By Jacquie De Almeida
The 85-carat citrine Bonnie Trudel is wearing around her neck is in its natural state—rough, although wrapped with handcrafted silver, allowing the stone’s energy to emanate.
Its powers, as she explains it, are protection, success, and luck.
Ruby, says Abraham Konialian, the jewellery’s designer, brings love, growth, and healing, while amethyst embodies not only healing, but enlightenment and protection.
As folklore would have it, gemstones are thought to hold mystical powers, but if your beliefs are rooted in less supernatural sentiments, Trudel says, consider them simply birthstones.
“Every piece is different,” Konialian tells Jewellery Business from his booth at CJ Expos”“Toronto. “All the powers are represented by coins that drop from the chain down the wearer’s back. We try to get our point across by contrasting the different powers each stone is said to represent and in addition to that, we brand the stone as the energy it carries. Our generation is also moving toward that natural and environmental scene.”
In an industry where innovation and one-of-a-kinds are top of mind with buyers, response to the line has been positive, he says of the jewellery he makes himself in Newmarket, Ont.
It’s the first time Cadoryn, Konialian’s company, has exhibited at a trade show. This also happens to be the second Canadian trade show of the year. The Canadian Jewellery Group (CJG) kicked things off a day earlier, while CJ Expos”“Edmonton and Expo Prestige in Montreal were held in the weeks that followed. The events offer Canadian retailers their last chance to stock up before the holiday rush.
The Christmas shopping season is traditionally the time of year where jewellers see the bulk of their sales, but they may be in for a bit of a challenge.
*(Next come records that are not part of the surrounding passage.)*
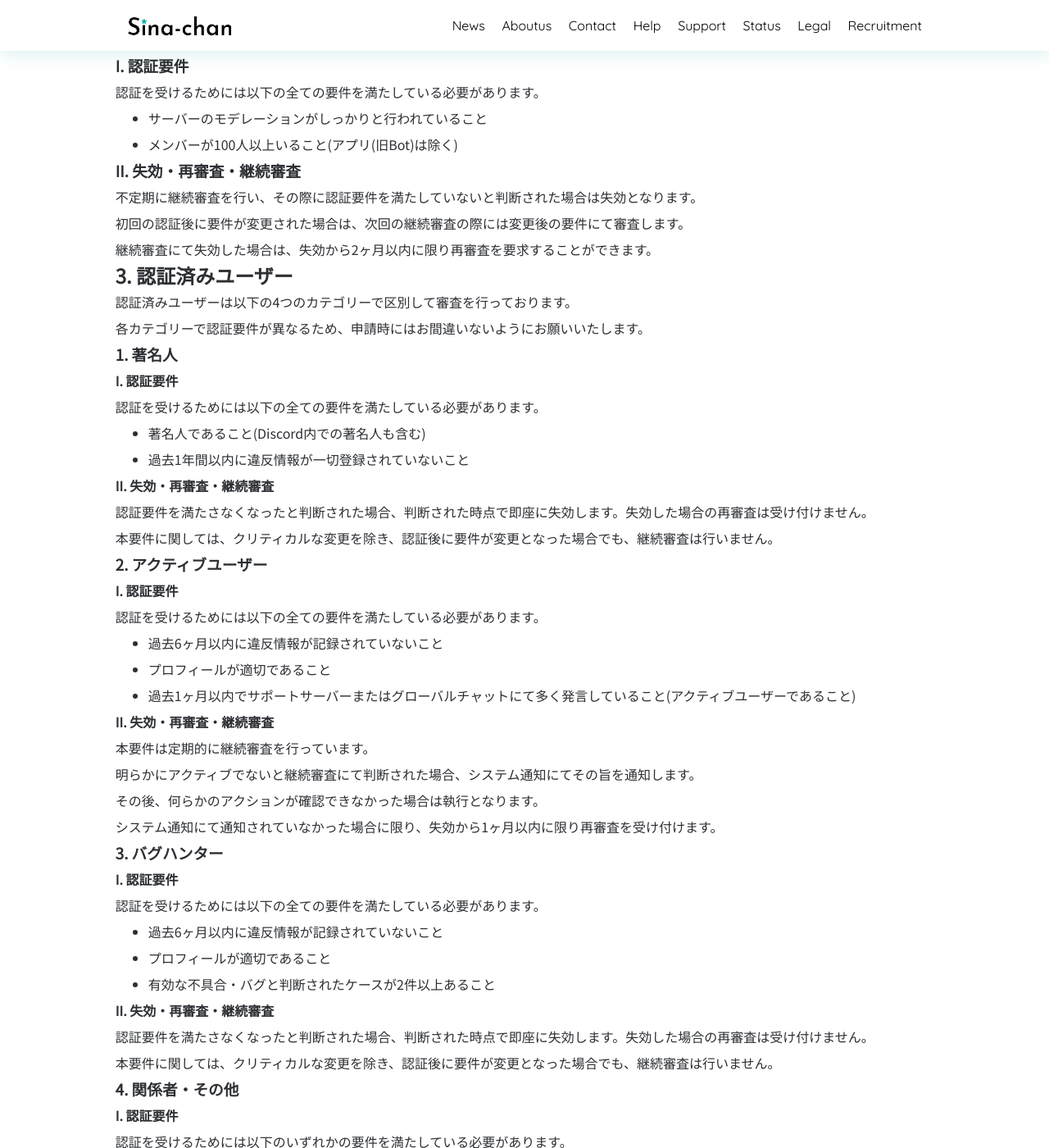
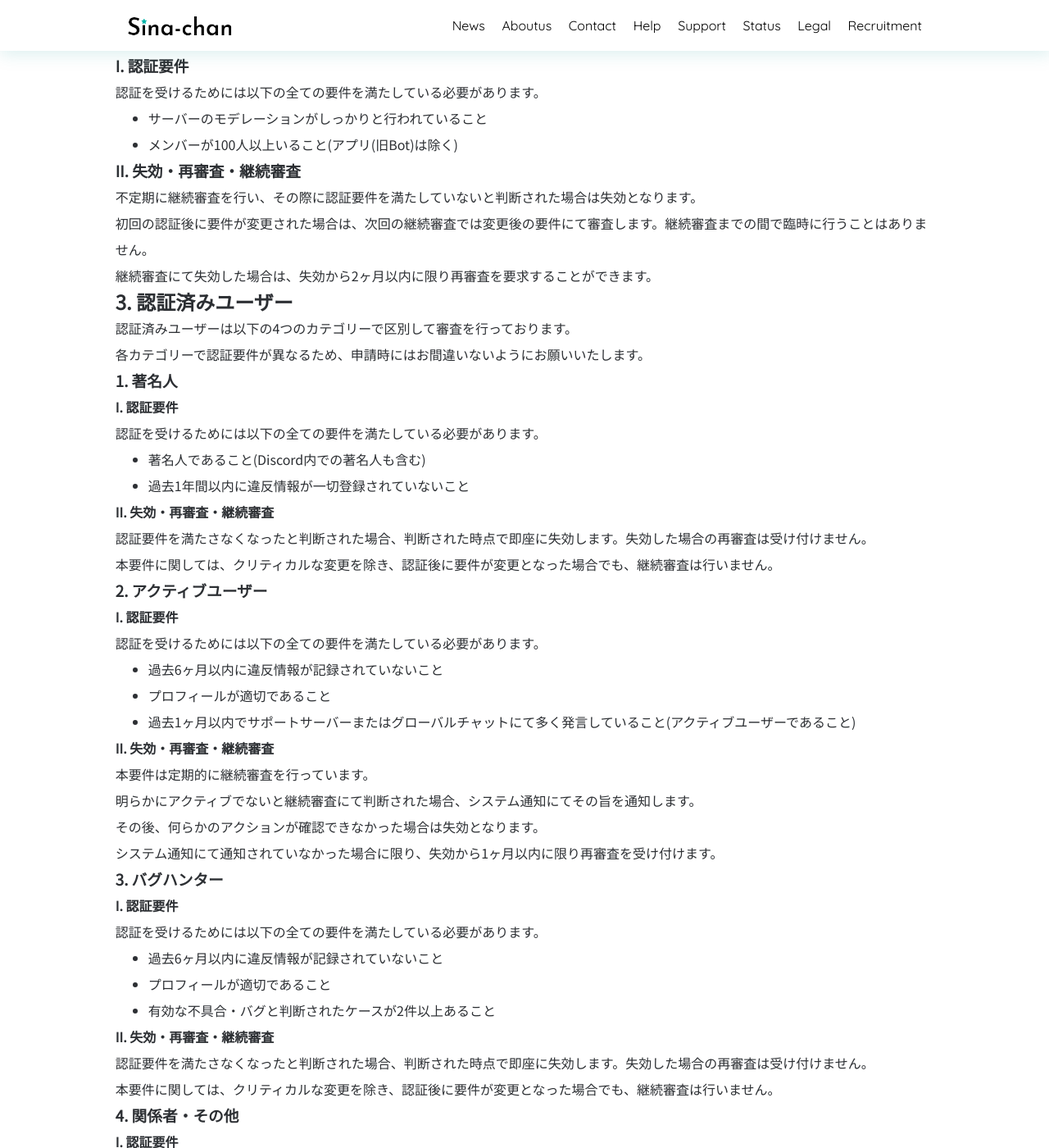
Before and after one commit to SinaKitagami/sinakitagami.github.io, a Jekyll site: the page built from _posts/legal/2023-05-14-partner-verify.md, in a window 1280 px wide and 1400 px high, scrolled down 750 px. Shown: the whole window at 82% size. Built offline with Jekyll 4.4.1, drawn with Linux system fonts in a browser that asks for light colours; nearby versions of some CDN libraries; a script that is not in the unit is left out.

Commit message:
fix 2023-05-14-partner-verify.md

```diff
--- a/_posts/legal/2023-05-14-partner-verify.md
+++ b/_posts/legal/2023-05-14-partner-verify.md
@@ -42,7 +42,7 @@ categories:
 
 不定期に継続審査を行い、その際に認証要件を満たしていないと判断された場合は失効となります。
 
-初回の認証後に要件が変更された場合は、次回の継続審査の際には変更後の要件にて審査します。
+初回の認証後に要件が変更された場合は、次回の継続審査では変更後の要件にて審査します。継続審査までの間で臨時に行うことはありません。
 
 継続審査にて失効した場合は、失効から2ヶ月以内に限り再審査を要求することができます。
 
@@ -83,7 +83,7 @@ categories:
 
 明らかにアクティブでないと継続審査にて判断された場合、システム通知にてその旨を通知します。
 
-その後、何らかのアクションが確認できなかった場合は執行となります。
+その後、何らかのアクションが確認できなかった場合は失効となります。
 
 システム通知にて通知されていなかった場合に限り、失効から1ヶ月以内に限り再審査を受け付けます。
 
```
The Conference Board of Canada’s July index of consumer confidence found Canadians were less optimistic about jobs. Although the numbers were up compared to July 2013, it was the third consecutive month they had fallen this year.